When the 17th-century Spanish painter Bartolomé Esteban Murillo was in his 30s he imagined what he might look like if his forgotten tomb was discovered in hundreds of years.
In the first of his two surviving self-portraits, done in 1650–55 and now owned by New York’s Frick collection, Murillo gazes out from an oval picture that is held within a mouldering grey stone slab. This piece of timeworn rock rests at an angle, as an old monument dug out of a crowded graveyard might lean against the cemetery wall.
It was an age when life expectancies were short, plagues were frequent, and it seemed wise to keep your doom in sight. Murillo lived most of his life in Seville and his art is profoundly Catholic – yet the same obsession with mortality can found in 17th-century art throughout Europe. When the English poet John Donne was dying in 1631 he posed for a portrait in his funeral shroud. When plague was ravaging Naples in 1656, the painter Salvator Rosa created his terrifying canvas Human Fragility in which Death makes a baby sign away its future.

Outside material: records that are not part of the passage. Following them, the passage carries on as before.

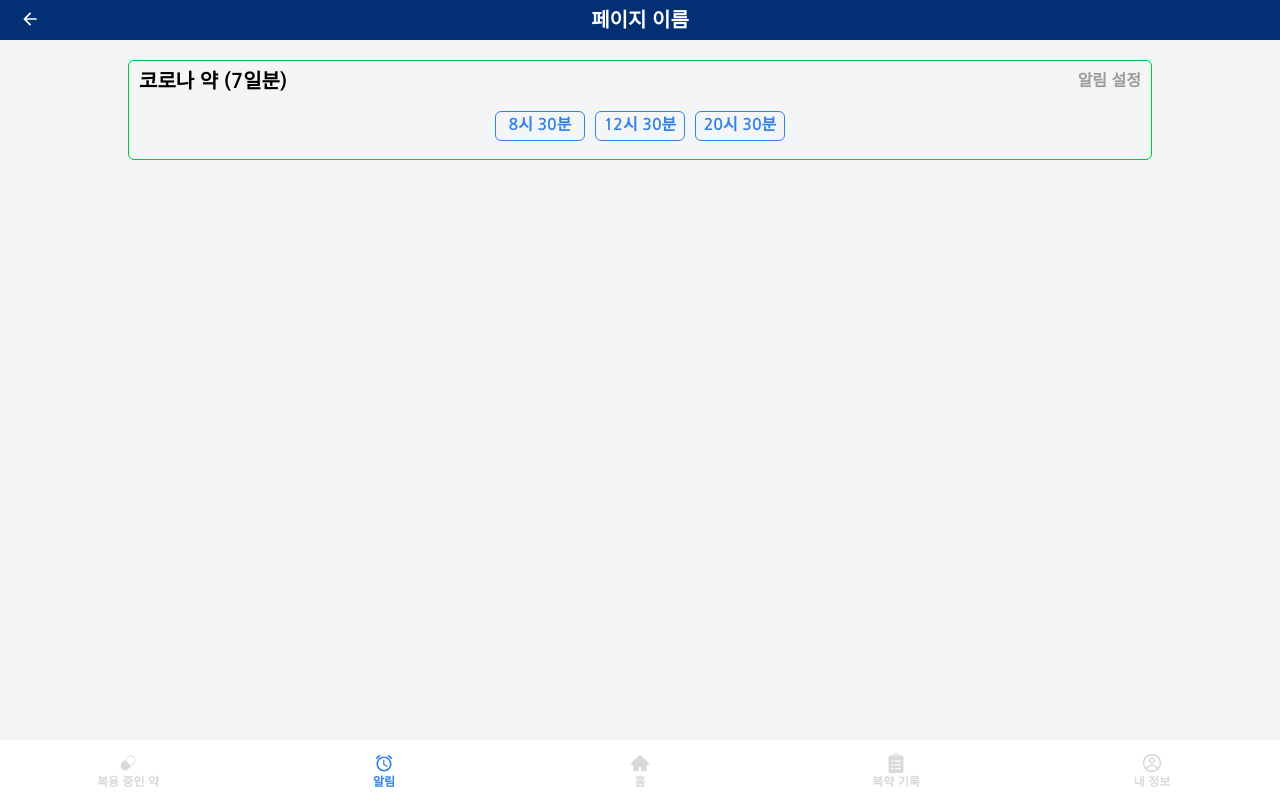
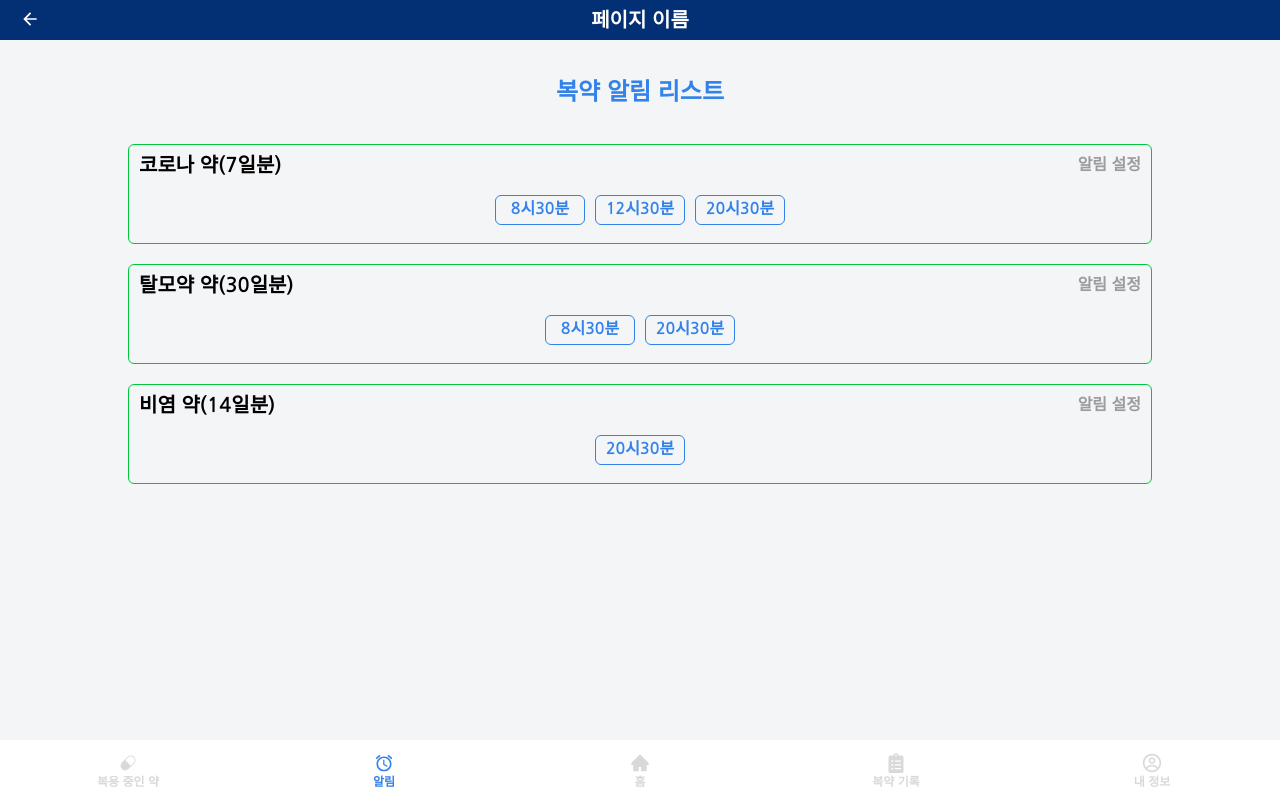
Before and after one commit to qqa108/PillSoGood, a React app in the folder frontend/src/: page /notification in a window 1280 px wide. Built offline with nearby package versions, Linux system fonts and the light colour scheme; the HTML template or start-up script is replaced by a standard one.

Commit message:
feat : 알림 설정 기능 추가
- 디자인에서는 페이지로 만들었지만 모달로 구현

```diff
--- a/frontend/src/pages/Notification/NotificationItem.jsx
+++ b/frontend/src/pages/Notification/NotificationItem.jsx
@@ -51,17 +51,24 @@ const Button = styled.div`
     border-radius: 6px;
 `;
 
-function NotificationItem({ children }) {
+function NotificationItem({ notificationInfo, setSelectedInfo, onOpen }) {
+    const setModalInfo = () => {
+        setSelectedInfo(notificationInfo);
+        onOpen();
+    };
+    console.log('알림 아이템 생성');
+    console.log(notificationInfo);
+
     return (
         <ItemContainer>
             <TopContainer>
-                <Name>코로나 약 (7일분)</Name>
-                <Setting>알림 설정</Setting>
+                <Name>{notificationInfo.name}</Name>
+                <Setting onClick={setModalInfo}>알림 설정</Setting>
             </TopContainer>
             <ButtonContainer>
-                <Button>8시 30분</Button>
-                <Button>12시 30분</Button>
-                <Button>20시 30분</Button>
+                {notificationInfo.time.map((e) => (
+                    <Button key={e}>{e}</Button>
+                ))}
             </ButtonContainer>
         </ItemContainer>
     );
--- a/frontend/src/pages/Notification/index.jsx
+++ b/frontend/src/pages/Notification/index.jsx
@@ -1,7 +1,61 @@
+import { useState } from 'react';
 import NotificationItem from './NotificationItem';
+import styled from 'styled-components';
+import colors from '../../assets/colors';
+import Modal from '../../components/Modal';
+import NotificationForm from './NotificationForm';
+
+const NotificationContainer = styled.div`
+    & > div:not(:last-child) {
+        margin-bottom: 20px;
+    }
+`;
+
+const Title = styled.div`
+    font-weight: 700;
+    font-size: 1.5rem;
+    color: ${colors.point1};
+    text-align: center;
+    padding: 20px 0px;
+`;
 
 function Notification() {
-    return <NotificationItem></NotificationItem>;
+    // const [notificationList, setNotificationList] = useState([
+    // ]);
+    const [notificationList, setNotificationList] = useState([
+        { name: '코로나 약(7일분)', time: ['8시30분', '12시30분', '20시30분'] },
+        { name: '탈모약 약(30일분)', time: ['8시30분', '20시30분'] },
+        { name: '비염 약(14일분)', time: ['20시30분'] },
+    ]);
+    const [selectedInfo, setSelectedInfo] = useState('');
+    const [isModalOpen, setModalOpen] = useState(false);
+    const handleOpenModal = () => setModalOpen(true);
+    const handleCloseModal = () => {
+        console.log('닫기 시도');
+        setModalOpen(false);
+    };
+    console.log('알림 페이지 로드');
+
+    return (
+        <>
+            <NotificationContainer>
+                <Title>복약 알림 리스트</Title>
+                {notificationList.map((e, i) => (
+                    <NotificationItem
+                        key={i}
+                        notificationInfo={e}
+                        setSelectedInfo={setSelectedInfo}
+                        onOpen={handleOpenModal}
+                    />
+                ))}
+            </NotificationContainer>
+            {isModalOpen && (
+                <Modal onClose={handleCloseModal}>
+                    <NotificationForm formInfo={selectedInfo} />
+                </Modal>
+            )}
+        </>
+    );
 }
 
 export default Notification;
```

Twenty years later, Murillo portrayed himself again, getting older and closer to the tomb he once again suggests by enclosing his image in stone. Yet he seems more confident now of his enduring fame. Where the earlier picture showed him as a forgotten fragment, this painting, owned by the National Gallery, rests his image on a shelf where the signs of his art – a drawing, dividers, a ruler, a paint-smeared palette and brushes – are proudly displayed. In a subtle but brilliantly effective assertion of the life-giving power of art, Murillo puts his hand on the stone frame so that it seems to emerge into the real world. Colour triumphs over greyness, as bright pigments shine from his palette.